I feel like even writing about lice, taboo subject as it is among parents, is an act of sharing. Maybe even "oversharing," as we politely label any personal disclosures in our culture of privacy. It's also an acknowledgement of our forever status as animals. No matter how "far we've come, baby," we still have to deal with these Paleolithic critters that have been getting in our hair since our simian relatives sat around grooming each other in trees. And they stop us in our tracks. My entire life, for six weeks, was put on hold as I was forced to slow down and examine, one at a time, the hairs on my daughter each night, and devote my entire life to the "little tasks" of cleaning and sanitizing. As paranoid as we already are in America about spreading germs, lice are a tangible and repugnant visual symbol of the dangers of "oversharing." We give kids mixed messages: we teach them it's important to share their toys, but to be careful holding hands, hugging, and touching heads. And of course, with good reason. Who wants to deal with flus, coughs, or even worse, lice? We teach them to be friendly and trusting, but to mistrust and fear strangers—also with good reason. Still, it must be very confusing for a small child to negotiate our complex social maze of appropriate and inappropriate sharing.
I believe the entire balance of civilization rests, right now, on the ability of ALL of society to judge what is important and what is not. It is not simply a matter of recycling and taking the train to work. We are willing to recognize our abuse of Mother Earth, and to acknowledge the widespread history of women's oppression. But are we willing to acknowledge the dirty little fact that no one really wants to take up the tasks that women left behind in our liberation from drudgery? The tasks we used to call "women's work," are now performed by emotionless machines, computers, and abused laborers in Third World countries. Have we really found our equality, or simply displaced the inequality?
Mattel Factory photo, Daily Mail (UK), August 15 2007. (http://www.thisislondon.co.uk/news/article-23408572-mattels-real-toy-sto...)

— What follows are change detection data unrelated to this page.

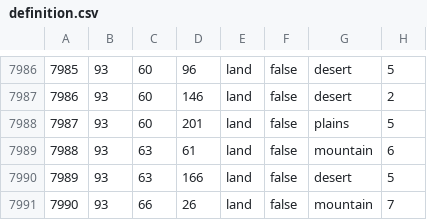
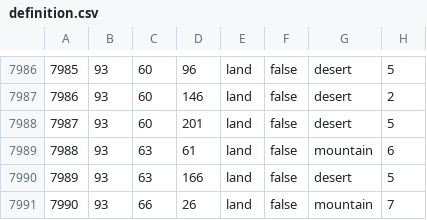
Before and after one commit to Strah0ta/horstoricalmultiplayermod, a CSV file: map/definition.csv, drawn as a sheet; only a part is shown, gaps mark what is left out.

```diff
--- a/map/definition.csv
+++ b/map/definition.csv
@@ -7987,3 +7987,3 @@
 7986;93;60;146;land;false;desert;2
-7987;93;60;201;land;false;plains;5
+7987;93;60;201;land;false;desert;5
 7988;93;63;61;land;false;mountain;6
```
Also changed, not shown: 18 other files.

I don't believe true equality—or peace—can ever be found unless we're willing to slow down and UNIVERSALLY exalt and exult in these "little tasks" that were thrown along with the bathwater of social justice. They are not just "little tasks." They are the reason we are alive. We have done a tremendous disservice to ourselves by believing we aren't worthy of spending an afternoon canning fruit with our friends instead of going to McDonald's, or playing songs together instead of watching TV. Sharing, typically "female" activities may take time and care out of our goal-centric lives, but they make our lives worth living. For both women AND men.
* Footnote: If any parents (or affected adults) want to know what finally ended my six weeks of misery, I want to also share a tip: LiceFreee. (http://www.licefreee.com/) It was the one thing that worked, and it is completely natural and homeopathic (made from pure salt). It not only removed the lice, but the nits as well. I had tried everything, from neem oil, coconut oil, nightly combing, the horrible chemical shampoos, and conditioner smothering. Nothing worked... they kept coming back. This ended the problem in one sitting!